It was the best of times; it was the worst of times. Consider the Tale of Two Companies: TrustCo and ControlCorp.
ControlCorp is full of dreaded middle managers. Anytime you want to do something, you have to get approval from your manager, and she has to get approval from her manager and so on. Most of your day at ControlCorp is spent in meetings updating everyone on what you’re doing (which is often just sitting in other meetings). The employee handbook is filled with so many rules, procedures, and policies, it’s hard to keep them all straight. And don’t even think about suggesting a new way of doing things. Sure, innovation is part of the corporate motto, but the truth is ControlCorp has been doing it this way for a long time, and why mess with something that’s working?
TrustCo is very different. It maybe has a few managers, but for the most part, the place runs itself. You won’t find many rules, either. Sure, there are lots of processes, but they’re always changing, so taking the time to document them never seemed to make much sense. And there are meetings, too, but they’re for feedback and ideation, not updates and approval. TrustCo is not for everyone, though. It’s a place where everything is in flux. There’s no one person who’s accountable for everything; it really depends on the context. And there’s no one really telling you what to do, so you’d better be good at figuring that out for yourself. If ambiguity is not your thing, then you probably ought to look elsewhere for work.
So what’s the point of this little parable of these two very different (yet ingeniously named) organizations? It’s to show you that trust can create organizations that are radically different from what most people are used to. Their organizational structure is different; their meetings are different; their decisions are different; even how they spend their time is different. And that’s the point. So why is trust so good for innovation? There are three reasons: Time, Experimentation, and Collaboration.
The first benefit of trust boils down to simple arithmetic.

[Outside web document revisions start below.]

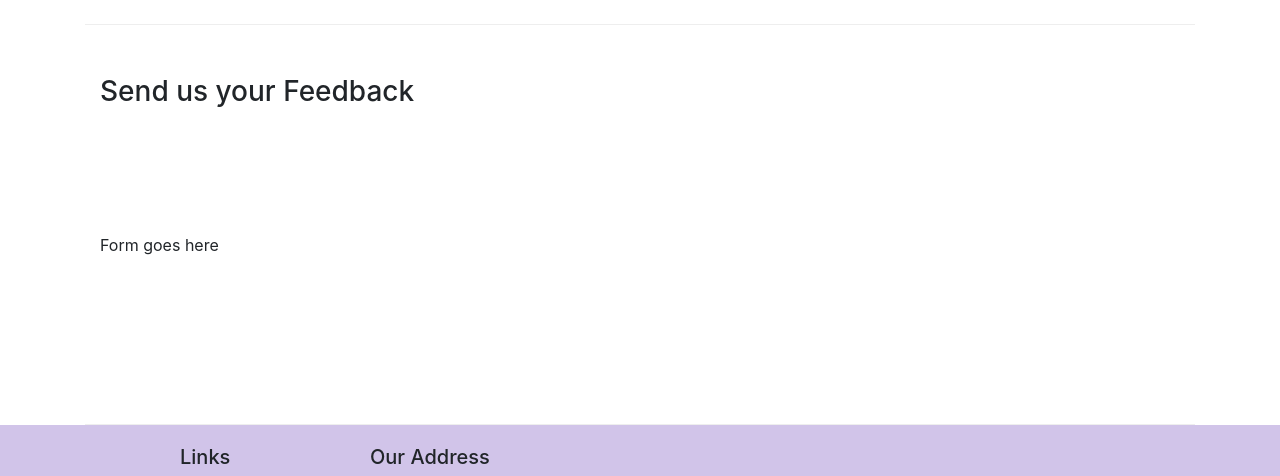
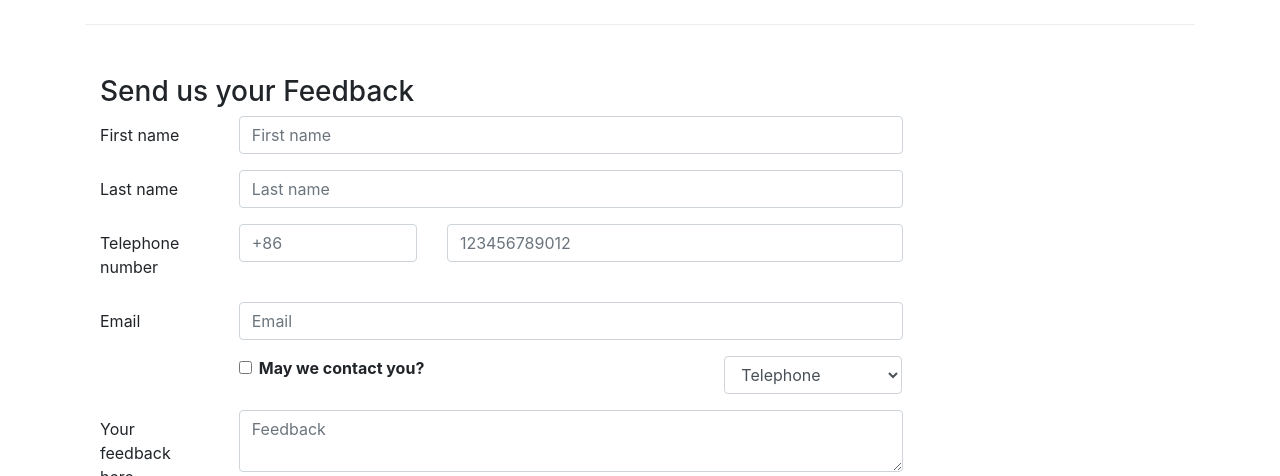
Before and after one commit to thinlines/bootstrap-course, a plain HTML site: page contactus.html in a window 1280 px wide. Shown: the part 790-1266 px from the top of the page. Drawn offline with nearby package versions, Linux system fonts and the light colour scheme.

Commit message:
add feedback form to aboutus.html
This commit adds a bootstrap-styled form to the contact page.

```diff
--- a/contactus.html
+++ b/contactus.html
@@ -92,7 +92,80 @@
               <h3>Send us your Feedback</h3>
            </div>
             <div class="col-12 col-md-9">
-                Form goes here
+                <form>
+                	<div class="form-group row">
+                		<label for="firstname" class="col-md-2 col-form-label">First name</label>
+		            		<div class="col-md-10">
+		            			<input type="text"
+		            		    class="form-control" id="firstname"
+		            		    name="firstname" placeholder="First name">
+		            		</div>
+                	</div>
+                	<div class="form-group row">
+                		<label for="lastname" class="col-md-2 col-form-label">Last name</label>
+		            		<div class="col-md-10">
+		            			<input type="text"
+		            		    class="form-control" id="lastname"
+		            		    name="lastname" placeholder="Last name">
+		            		</div>
+                	</div>
+                	<div class="form-group row">
+                		<label
+                		  for="telnum"
+                		  class="col-12 col-md-2 col-form-label">
+                		    Telephone number
+                		</label>
+		            		<div class="col-5 col-md-3">
+		            			<input type="tel"
+		            		    class="form-control" id="countrycode"
+		            		    name="countrycode" placeholder="+86">
+		            		</div>
+		            		<div class="col-7 col-md-7">
+		            			<input type="tel"
+		            		    class="form-control" id="telnum"
+		            		    name="telnum" placeholder="123456789012">
+		            		</div>
+                	</div>
+                	<div class="form-group row">
+                		<label for="emailid" class="col-md-2 col-form-label">Email</label>
+		            		<div class="col-md-10">
+		            			<input type="email"
+		            		    class="form-control" id="emailid"
+		            		    name="emailid" placeholder="Email">
+		            		</div>
+                	</div>
+                	<div class="form-group row">
+                		<div class="col-md-6 offset-md-2">
+                			<div class="form-check">
+                				<input type="checkbox" class="form-check-input"
+                				       name="approve" id="approve" value="">
+                				<label class="form-check-label" for="approve">
+                					<strong>May we contact you?</strong>
+                				</label>
+                			</div>
+                		</div>
+                		<div class="col-md-3 offset-md-1">
+                			<select class="form-control">
+                				<option>Telephone</option>
+                				<option>Email</option>
+                			</select>
+                		</div>
+                	</div>
+                	<div class="form-group row">
+                		<label for="feedback" class="col-md-2 col-form-label">Your feedback here</label>
+		            		<div class="col-md-10">
+		            			<textarea class="form-control" id="feedback"
+		            			  name="feedback" placeholder="Feedback"></textarea>
+		            		</div>
+                	</div>
+                	<div class="form-group row">
+                		<div class="offset-md-2 col-md-10">
+                			<button type="submit" class="btn btn-primary">
+                				Submit
+                			</button>
+                		</div>
+                	</div>
+                </form>
             </div>
              <div class="col-12 col-md">
             </div>
```
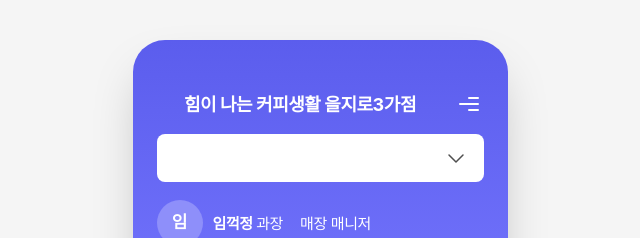
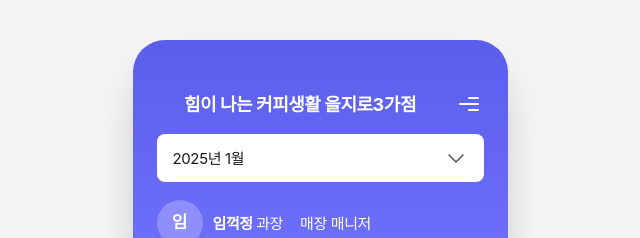
Before and after one commit to nalpari/whale-erp-staff-app-demo, a Next.js app: page /salary in a window 1280 px wide. Shown: the top 238 px of the page, without its empty margins (320-960 px from the left). Built offline with nearby package versions, Linux system fonts and the light colour scheme; a web font is replaced by a local one.

Commit message:
feat: 급여 페이지에 월 선택 상태 관리 및 SelectForm 연결

```diff
--- a/src/app/salary/page.tsx
+++ b/src/app/salary/page.tsx
@@ -1,3 +1,6 @@
+"use client";
+
+import { useState } from "react";
 import StatusBar from "@/components/StatusBar";
 import TopBar from "@/components/TopBar";
 import SelectForm from "@/components/SelectForm";
@@ -7,13 +10,19 @@ import BackButton from "@/components/BackButton";
 import Footer from "@/components/Footer";
 
 export default function SalaryPage() {
+  const [selectedMonth, setSelectedMonth] = useState("2025년 1월");
+
+  const handleSelectClick = () => {
+    // TODO: 월 선택 BottomSheet 열기
+  };
+
   return (
     <div className="flex min-h-screen w-full flex-col items-start bg-white md:mx-auto md:my-10 md:min-h-[812px] md:max-w-[375px] md:overflow-hidden md:rounded-[32px] md:shadow-2xl">
       <div className="flex w-full flex-col items-start bg-gradient-to-b from-[#5B5DED] to-[#6F70FA]">
         <StatusBar />
         <TopBar />
         <div className="flex flex-col items-start gap-[18px] self-stretch px-6 pb-6">
-          <SelectForm />
+          <SelectForm value={selectedMonth} onClick={handleSelectClick} />
           <UserProfile />
         </div>
       </div>
```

There are only so many hours in the day (24 at the time of this writing), and you’re probably one of those people who sleep occasionally, and you probably need to eat, spend time with friends or family, and at some point, you may even want to, you know, relax. That doesn’t leave much time for work. If you’ve got three or four meetings scheduled on top of everything else, that only leaves a handful of good hours for actually innovating! Compare that to a day with no meetings. You’ve gone from four to eight hours of innovation time. Think about what that means at an organizational level. TrustCo spends twice as much time innovating as ControlCorp, without having to spend any more money. Which one would you bet on to succeed in their market?
Beyond just freeing up time, trust creates space for experimentation. If you come up with a strange, new idea, a team that trusts you will give you the opportunity to go out and try it. If there wasn’t trust between you and your team, you might be too afraid to even bring up the new idea in the first place. Or maybe you do bring it up, but it’s quickly quashed by middle managers whose mission is to maintain the status quo.
Not only do trusting teams give you the opportunity to try, but you actually have more ideas for experiments in the first place when you’re in a trust-filled environment. Why? Because of access to information. What do the managers at ControlCorp do with information? You guessed it; they control it. They’re afraid of what you might do with it. TrustCo, believe it or not, actually trusts you to do the right thing, so they give you access to as much information as possible. Information is where ideas come from. This may not be obvious at first, but it’s true. Ideas (and even the infamous eureka moments) happen when you connect two seemingly distant pieces of information. For more on ideation, check out our posts here and here, but the headline is the more you know, the more ideas you have.
Two heads are always better than one (unless, of course, you’re talking about a coin, in which case, that’s a problem). But that’s only true if you get along with your collaborators. Google spent a lot of time trying to find out why some of their teams worked so much better than others. There are so many variables to consider when comparing teams that this was no easy task. What they eventually found, though, was that the one thing that really made a difference is what they call “psychological safety.” These teams trusted each other enough to be open about how they were feeling. In their work, this manifests itself as candor. When you’re designing with other people, you’re going to disagree. And it’s important that you do disagree! Some of your ideas are going to be mediocre or even bad. Your only hope is to have someone you trust who will tell you that! Feedback is vital, but it’s not sustainable without trust. Without trust, critical feedback devolves into conflict and eventually hurt feelings. Team members that trust each other, though, can go to bat for competing ideas and still come out friends at the end of the day.
Trust keeps us moving forward
Most innovation happens in organizations — from two-person teams to multinational corporations. These organizations are defined by the rules they set and the decisions their members make. That environment can encourage, kill, or mildly tolerate creativity. By focusing on trust, we can create an organization where people spend less time updating and asking for approval. We can create a culture where people are encouraged to experiment and fail — yes, fail. And we can create a healthy environment of candid and sincere feedback. With trust, we can innovate.